:: Task ::
When responding, copy every record below exactly as it appears.

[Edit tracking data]
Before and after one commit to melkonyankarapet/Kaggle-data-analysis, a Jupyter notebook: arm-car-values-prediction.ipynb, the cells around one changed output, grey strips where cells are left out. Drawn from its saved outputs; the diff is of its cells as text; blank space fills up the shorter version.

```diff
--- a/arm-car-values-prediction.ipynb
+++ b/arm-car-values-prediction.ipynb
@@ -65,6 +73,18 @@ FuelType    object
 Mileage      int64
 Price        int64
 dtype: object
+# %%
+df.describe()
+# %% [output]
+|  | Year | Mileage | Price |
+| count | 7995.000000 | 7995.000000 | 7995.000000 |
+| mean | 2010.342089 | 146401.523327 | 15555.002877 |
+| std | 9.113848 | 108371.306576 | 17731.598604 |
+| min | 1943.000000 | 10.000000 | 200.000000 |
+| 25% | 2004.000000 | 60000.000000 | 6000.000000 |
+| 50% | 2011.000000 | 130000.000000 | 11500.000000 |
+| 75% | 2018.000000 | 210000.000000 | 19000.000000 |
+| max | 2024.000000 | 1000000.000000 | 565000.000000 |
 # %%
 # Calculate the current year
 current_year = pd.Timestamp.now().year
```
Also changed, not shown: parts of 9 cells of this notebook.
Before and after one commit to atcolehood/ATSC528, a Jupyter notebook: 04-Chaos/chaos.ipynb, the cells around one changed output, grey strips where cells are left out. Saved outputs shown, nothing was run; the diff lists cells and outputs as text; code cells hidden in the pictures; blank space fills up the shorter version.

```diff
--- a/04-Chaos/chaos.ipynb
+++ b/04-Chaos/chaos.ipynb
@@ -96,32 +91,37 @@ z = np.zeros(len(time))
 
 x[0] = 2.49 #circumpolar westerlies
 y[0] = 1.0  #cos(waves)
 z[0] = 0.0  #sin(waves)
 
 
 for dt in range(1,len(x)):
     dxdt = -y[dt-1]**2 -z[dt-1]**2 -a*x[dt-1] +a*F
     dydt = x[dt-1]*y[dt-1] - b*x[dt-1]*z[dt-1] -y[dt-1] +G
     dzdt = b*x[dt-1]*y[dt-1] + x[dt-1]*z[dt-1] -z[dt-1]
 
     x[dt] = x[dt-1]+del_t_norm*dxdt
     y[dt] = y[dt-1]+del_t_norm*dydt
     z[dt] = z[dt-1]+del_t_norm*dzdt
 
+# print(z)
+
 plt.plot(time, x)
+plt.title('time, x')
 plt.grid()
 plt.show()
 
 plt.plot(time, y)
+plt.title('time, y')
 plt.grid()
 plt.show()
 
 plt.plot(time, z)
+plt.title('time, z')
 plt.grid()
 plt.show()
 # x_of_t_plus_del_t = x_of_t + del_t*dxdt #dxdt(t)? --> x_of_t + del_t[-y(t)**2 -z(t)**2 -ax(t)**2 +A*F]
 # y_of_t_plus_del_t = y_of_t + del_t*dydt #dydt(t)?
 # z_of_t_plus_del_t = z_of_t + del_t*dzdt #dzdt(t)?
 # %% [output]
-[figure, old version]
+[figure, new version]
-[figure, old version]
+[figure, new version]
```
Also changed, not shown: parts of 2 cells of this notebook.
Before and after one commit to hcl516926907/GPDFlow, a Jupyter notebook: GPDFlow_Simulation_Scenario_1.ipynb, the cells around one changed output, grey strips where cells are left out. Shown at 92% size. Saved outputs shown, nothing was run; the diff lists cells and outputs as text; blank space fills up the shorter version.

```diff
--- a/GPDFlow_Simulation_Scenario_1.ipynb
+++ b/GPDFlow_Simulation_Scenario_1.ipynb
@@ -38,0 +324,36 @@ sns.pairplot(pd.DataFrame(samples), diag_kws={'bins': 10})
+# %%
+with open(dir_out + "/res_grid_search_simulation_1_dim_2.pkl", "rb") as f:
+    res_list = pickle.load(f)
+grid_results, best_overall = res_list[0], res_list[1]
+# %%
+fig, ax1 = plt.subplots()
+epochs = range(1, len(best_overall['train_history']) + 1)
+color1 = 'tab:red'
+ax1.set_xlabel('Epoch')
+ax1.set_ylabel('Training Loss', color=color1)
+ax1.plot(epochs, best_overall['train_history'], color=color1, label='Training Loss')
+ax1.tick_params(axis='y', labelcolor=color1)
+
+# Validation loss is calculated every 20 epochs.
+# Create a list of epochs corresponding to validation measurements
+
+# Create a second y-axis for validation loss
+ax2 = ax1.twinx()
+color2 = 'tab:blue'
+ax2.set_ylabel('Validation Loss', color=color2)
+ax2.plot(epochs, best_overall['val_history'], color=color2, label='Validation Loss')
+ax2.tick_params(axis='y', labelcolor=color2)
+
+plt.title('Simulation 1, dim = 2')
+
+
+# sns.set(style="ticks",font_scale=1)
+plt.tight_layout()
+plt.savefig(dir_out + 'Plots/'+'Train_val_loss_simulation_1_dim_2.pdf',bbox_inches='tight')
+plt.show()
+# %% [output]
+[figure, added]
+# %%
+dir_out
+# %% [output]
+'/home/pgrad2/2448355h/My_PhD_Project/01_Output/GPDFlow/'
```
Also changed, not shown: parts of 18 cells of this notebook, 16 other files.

:: Response to the exercise ::
Before and after one commit to melkonyankarapet/Kaggle-data-analysis, a Jupyter notebook: arm-car-values-prediction.ipynb, the cells around one changed output, grey strips where cells are left out. Drawn from its saved outputs; the diff is of its cells as text; blank space fills up the shorter version.

```diff
--- a/arm-car-values-prediction.ipynb
+++ b/arm-car-values-prediction.ipynb
@@ -65,6 +73,18 @@ FuelType    object
 Mileage      int64
 Price        int64
 dtype: object
+# %%
+df.describe()
+# %% [output]
+|  | Year | Mileage | Price |
+| count | 7995.000000 | 7995.000000 | 7995.000000 |
+| mean | 2010.342089 | 146401.523327 | 15555.002877 |
+| std | 9.113848 | 108371.306576 | 17731.598604 |
+| min | 1943.000000 | 10.000000 | 200.000000 |
+| 25% | 2004.000000 | 60000.000000 | 6000.000000 |
+| 50% | 2011.000000 | 130000.000000 | 11500.000000 |
+| 75% | 2018.000000 | 210000.000000 | 19000.000000 |
+| max | 2024.000000 | 1000000.000000 | 565000.000000 |
 # %%
 # Calculate the current year
 current_year = pd.Timestamp.now().year
```
Also changed, not shown: parts of 9 cells of this notebook.
Before and after one commit to atcolehood/ATSC528, a Jupyter notebook: 04-Chaos/chaos.ipynb, the cells around one changed output, grey strips where cells are left out. Saved outputs shown, nothing was run; the diff lists cells and outputs as text; code cells hidden in the pictures; blank space fills up the shorter version.

```diff
--- a/04-Chaos/chaos.ipynb
+++ b/04-Chaos/chaos.ipynb
@@ -96,32 +91,37 @@ z = np.zeros(len(time))
 
 x[0] = 2.49 #circumpolar westerlies
 y[0] = 1.0  #cos(waves)
 z[0] = 0.0  #sin(waves)
 
 
 for dt in range(1,len(x)):
     dxdt = -y[dt-1]**2 -z[dt-1]**2 -a*x[dt-1] +a*F
     dydt = x[dt-1]*y[dt-1] - b*x[dt-1]*z[dt-1] -y[dt-1] +G
     dzdt = b*x[dt-1]*y[dt-1] + x[dt-1]*z[dt-1] -z[dt-1]
 
     x[dt] = x[dt-1]+del_t_norm*dxdt
     y[dt] = y[dt-1]+del_t_norm*dydt
     z[dt] = z[dt-1]+del_t_norm*dzdt
 
+# print(z)
+
 plt.plot(time, x)
+plt.title('time, x')
 plt.grid()
 plt.show()
 
 plt.plot(time, y)
+plt.title('time, y')
 plt.grid()
 plt.show()
 
 plt.plot(time, z)
+plt.title('time, z')
 plt.grid()
 plt.show()
 # x_of_t_plus_del_t = x_of_t + del_t*dxdt #dxdt(t)? --> x_of_t + del_t[-y(t)**2 -z(t)**2 -ax(t)**2 +A*F]
 # y_of_t_plus_del_t = y_of_t + del_t*dydt #dydt(t)?
 # z_of_t_plus_del_t = z_of_t + del_t*dzdt #dzdt(t)?
 # %% [output]
-[figure, old version]
+[figure, new version]
-[figure, old version]
+[figure, new version]
```
Also changed, not shown: parts of 2 cells of this notebook.
Before and after one commit to hcl516926907/GPDFlow, a Jupyter notebook: GPDFlow_Simulation_Scenario_1.ipynb, the cells around one changed output, grey strips where cells are left out. Shown at 92% size. Saved outputs shown, nothing was run; the diff lists cells and outputs as text; blank space fills up the shorter version.

```diff
--- a/GPDFlow_Simulation_Scenario_1.ipynb
+++ b/GPDFlow_Simulation_Scenario_1.ipynb
@@ -38,0 +324,36 @@ sns.pairplot(pd.DataFrame(samples), diag_kws={'bins': 10})
+# %%
+with open(dir_out + "/res_grid_search_simulation_1_dim_2.pkl", "rb") as f:
+    res_list = pickle.load(f)
+grid_results, best_overall = res_list[0], res_list[1]
+# %%
+fig, ax1 = plt.subplots()
+epochs = range(1, len(best_overall['train_history']) + 1)
+color1 = 'tab:red'
+ax1.set_xlabel('Epoch')
+ax1.set_ylabel('Training Loss', color=color1)
+ax1.plot(epochs, best_overall['train_history'], color=color1, label='Training Loss')
+ax1.tick_params(axis='y', labelcolor=color1)
+
+# Validation loss is calculated every 20 epochs.
+# Create a list of epochs corresponding to validation measurements
+
+# Create a second y-axis for validation loss
+ax2 = ax1.twinx()
+color2 = 'tab:blue'
+ax2.set_ylabel('Validation Loss', color=color2)
+ax2.plot(epochs, best_overall['val_history'], color=color2, label='Validation Loss')
+ax2.tick_params(axis='y', labelcolor=color2)
+
+plt.title('Simulation 1, dim = 2')
+
+
+# sns.set(style="ticks",font_scale=1)
+plt.tight_layout()
+plt.savefig(dir_out + 'Plots/'+'Train_val_loss_simulation_1_dim_2.pdf',bbox_inches='tight')
+plt.show()
+# %% [output]
+[figure, added]
+# %%
+dir_out
+# %% [output]
+'/home/pgrad2/2448355h/My_PhD_Project/01_Output/GPDFlow/'
```
Also changed, not shown: parts of 18 cells of this notebook, 16 other files.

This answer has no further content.